Cancelling a direct debit
Direct debit payments are convenient for paying your bills but, when your income is reduced, getting more control over your payments will probably be more important.
When your income drops, you should consider cancelling all your direct debits unless you can keep sufficient money in your bank account to adequately meet the payments. You’ll still have to pay these debts, but you will have taken control over who, how, and when you make payments.
- You can cancel direct debit authorisations
- How to cancel a direct debit
- Making sure your instructions are implemented
- Case study
You can cancel direct debit authorisations
Banks (and businesses that encourage payment by direct debit) may initially tell you that you cannot stop a direct debit.

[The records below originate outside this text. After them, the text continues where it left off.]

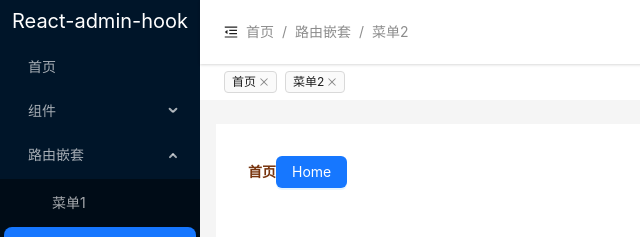
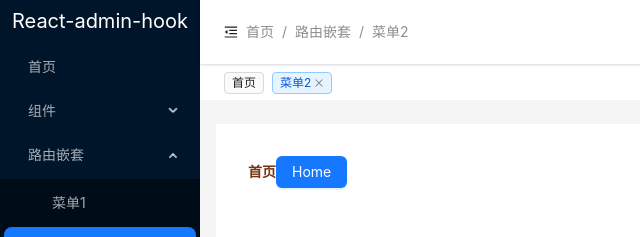
Before and after one commit to li-yang-8/react-admin-hook, a React (Create React App) app: page /router/menu-2 in a window 1280 px wide. Shown: the top 237 px of the page, without its empty margins (0-640 px from the left). Built offline with nearby package versions, Linux system fonts and the light colour scheme.

Commit message:
feat(custom): 增加tagView右键菜单功能

```diff
--- a/src/layout/TagView/index.tsx
+++ b/src/layout/TagView/index.tsx
@@ -4,37 +4,113 @@ import { RootState } from '@/store/reducers';
 import { TagViewType } from '@/libs/tag-view'
 import { Space, Tag } from 'antd';
 import { TagViewAction } from '@/store/actions/tagView';
-import { deleteTag } from '@/store/actions/tagView';
+import {
+  deleteTag,
+  deleteAllTag,
+  deleteOtherTag,
+} from '@/store/actions/tagView';
+import { useNavigate, useLocation } from "react-router-dom";
+import type { MenuProps } from 'antd';
+import { Dropdown } from 'antd';
+
+enum RightClickType {
+  All = 'all',
+  Other = 'other'
+}
+
+const items: MenuProps['items'] = [
+  {
+    label: '关闭其他',
+    key: RightClickType.Other,
+  },
+  {
+    label: '关闭所有',
+    key: RightClickType.All,
+  },
+];
 
 interface TagViewProps {
-  tagList:TagViewType[]
-  deleteTag: (data: TagViewType)=> TagViewAction
+  tagList: TagViewType[]
+  deleteTag: (data: TagViewType) => TagViewAction
+  deleteAllTag: (data: TagViewType) => TagViewAction
+  deleteOtherTag: (data: TagViewType) => TagViewAction
 }
 
-const TagView:React.FC<TagViewProps> =  (props) => {
+const TagView: React.FC<TagViewProps> = (props) => {
 
-  const { tagList, deleteTag } = props
+  const { tagList, deleteTag, deleteAllTag, deleteOtherTag } = props;
+  const navigate = useNavigate();
+  const { pathname } = useLocation()
 
-  const handleCloseTag = (e:React.MouseEvent<HTMLElement, MouseEvent>, tag:TagViewType)=> {
+  const handleCloseTag = (e: React.MouseEvent<HTMLElement, MouseEvent>, tag: TagViewType) => {
     e.preventDefault()
+    // 关闭当前标签 自动跳到前一个标签
+    if (tag.key === pathname) {
+      const before = tagList.findIndex((v) => v.key === pathname) - 1
+      const { key } = tagList[before]
+      navigate(key)
+    }
     deleteTag(tag)
   }
 
-  return(
+  const handleClickTag = (e: React.MouseEvent<HTMLElement, MouseEvent>, tag: TagViewType) => {
+    navigate(tag.key)
+  }
+
+  const handleRightClickOperate = (type:string, tag: TagViewType) => {
+    if(type === RightClickType.All) {
+      const { key } = tagList[0]
+      navigate(key)
+      deleteAllTag(tag)
+      return
+    }
+    if(tag.key !== pathname) {
+      navigate(tag.key)
+    }
+    deleteOtherTag(tag)
+  }
+
+
+  return (
     <div className="bg-white h-9 flex items-center px-6">
       <Space size={[0, 8]} wrap>
-      { tagList.map((v)=>
-      <Tag closable key={v.key} onClose={(e)=> handleCloseTag(e ,v)}>
+        {tagList.map((v) =>
+          <Dropdown
+            key={v.key}
+            menu={{ items, onClick:({key})=>handleRightClickOperate(key, v) }}
+            trigger={['contextMenu']}>
+            <div
+              style={{
+                height: 200,
+                textAlign: 'center',
+                lineHeight: '200px',
+              }}
+            >
+              <Tag
+                className="cursor-pointer"
+                closable={Boolean(v.key !== '/land-page')}
+
+                color={pathname === v.key ? 'blue' : ''}
+                onClose={(e) => handleCloseTag(e, v)}
+                onClick={(e) => handleClickTag(e, v)}
+              >
                 {v.title}
-      </Tag>)
+              </Tag>
+            </div>
+          </Dropdown>
+        )
         }
       </Space>
     </div>
   )
 }
 export default connect(
-  (state:RootState)=> ({
+  (state: RootState) => ({
     tagList: state.TagViewType
   }),
-  { deleteTag }
+  {
+    deleteTag,
+    deleteAllTag,
+    deleteOtherTag,
+  }
 )(TagView)
--- a/src/store/action-types.ts
+++ b/src/store/action-types.ts
@@ -5,3 +5,5 @@
 // tagViews
 export const TAG_VIEW_ADD_TAG = 'TAG_VIEW_ADD_TAG';
 export const TAG_VIEW_DELETE_TAG = 'TAG_VIEW_DELETE_TAG';
+export const TAG_VIEW_DELETE_ALL_TAG = 'TAG_VIEW_DELETE_ALL_TAG';
+export const TAG_VIEW_DELETE_OTHER_TAG = 'TAG_VIEW_DELETE_OTHER_TAG';
--- a/src/store/actions/tagView.ts
+++ b/src/store/actions/tagView.ts
@@ -1,4 +1,9 @@
-import { TAG_VIEW_ADD_TAG, TAG_VIEW_DELETE_TAG } from '@/store/action-types';
+import {
+  TAG_VIEW_ADD_TAG,
+  TAG_VIEW_DELETE_TAG,
+  TAG_VIEW_DELETE_ALL_TAG,
+  TAG_VIEW_DELETE_OTHER_TAG
+} from '@/store/action-types';
 import { TagViewType } from '@/libs/tag-view'
 
 export interface TagViewAction {
@@ -8,3 +13,5 @@ export interface TagViewAction {
 
 export const addTag = (data:TagViewType):TagViewAction => ({type:TAG_VIEW_ADD_TAG, data})
 export const deleteTag = (data:TagViewType):TagViewAction => ({type:TAG_VIEW_DELETE_TAG, data})
+export const deleteAllTag = (data:TagViewType):TagViewAction => ({type:TAG_VIEW_DELETE_ALL_TAG, data})
+export const deleteOtherTag = (data:TagViewType):TagViewAction => ({type:TAG_VIEW_DELETE_OTHER_TAG, data})
--- a/src/store/reducers/tagView.ts
+++ b/src/store/reducers/tagView.ts
@@ -1,4 +1,9 @@
-import { TAG_VIEW_ADD_TAG, TAG_VIEW_DELETE_TAG } from '@/store/action-types';
+import {
+  TAG_VIEW_ADD_TAG,
+  TAG_VIEW_DELETE_TAG,
+  TAG_VIEW_DELETE_ALL_TAG,
+  TAG_VIEW_DELETE_OTHER_TAG
+} from '@/store/action-types';
 import { TagViewType } from '@/libs/tag-view'
 import { TagViewAction } from '@/store/actions/tagView'
 
@@ -12,6 +17,10 @@ export default function tagViews (preState=tagList ,action:TagViewAction) {
       return [ ...preState, data  ];
     case TAG_VIEW_DELETE_TAG :
       return preState.filter((v)=> v.key !== data.key)
+    case TAG_VIEW_DELETE_ALL_TAG :
+      return [...tagList];
+    case TAG_VIEW_DELETE_OTHER_TAG :
+      return [...tagList, ...[data].filter((v)=> v.key !== '/land-page')];
     default:
       return preState
   }
```
Lines whose indentation alone changed are shown as unchanged.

You can – it’s your money and it’s your bank account. Your bank must follow your instructions to cancel a direct debit unless it is from your credit card.
Be careful if making payments by direct debit is a condition of your contract and you want to cancel the direct debit authorisation. You may place yourself in breach of contract if you cancel where you have signed up for a specific minimum term, so you should seek legal advice in these circumstances before taking any action.
Setting up ongoing payments from your credit card is different to authorising a direct debit from your bank account (such as a savings account) and requires a different cancellation process. Both are explained below.
How to cancel a direct debit
Write to your financial institution (and send a copy of your letter to the business you pay using direct debit) and instruct them to cancel your direct debit authorisation forthwith or on a specific date. The bank cannot lawfully refuse your written request for cancellation. Ideally, take the letter to your bank so that your instructions are acted on immediately.
To cancel a direct debit on a credit card account, you should first write to the organisation with whom you have established a direct debit, instructing them to cancel the arrangement and send a copy to your financial institution. If the debits continue you can then request your financial institution to reverse the transaction as it is unauthorised.
Often direct debits from a credit card are linked to a contract for goods or services which you have purchased and it may be a term of the contract that you pay in this way. You could therefore be in breach of your contract and should seek legal advice before doing this.
Keep copies of all correspondence and statements in relation to your request.
Making sure your instructions are implemented
Your bank or financial institution must comply with your request to cancel a direct debit authority from your savings or other non credit card account.
If any subsequent payments are deducted, you should be entitled to have any transactions refunded.
If your lender or financial institution fails to cancel the direct debit according to your instructions or to refund you, you may take the matter to the relevant industry ombudsman service.
Tim entered into a loan agreement with a finance company, whereby repayments were to be made by direct debit. He was on time with his payments until the company changed the day of withdrawal, resulting in his incurring a late penalty fee.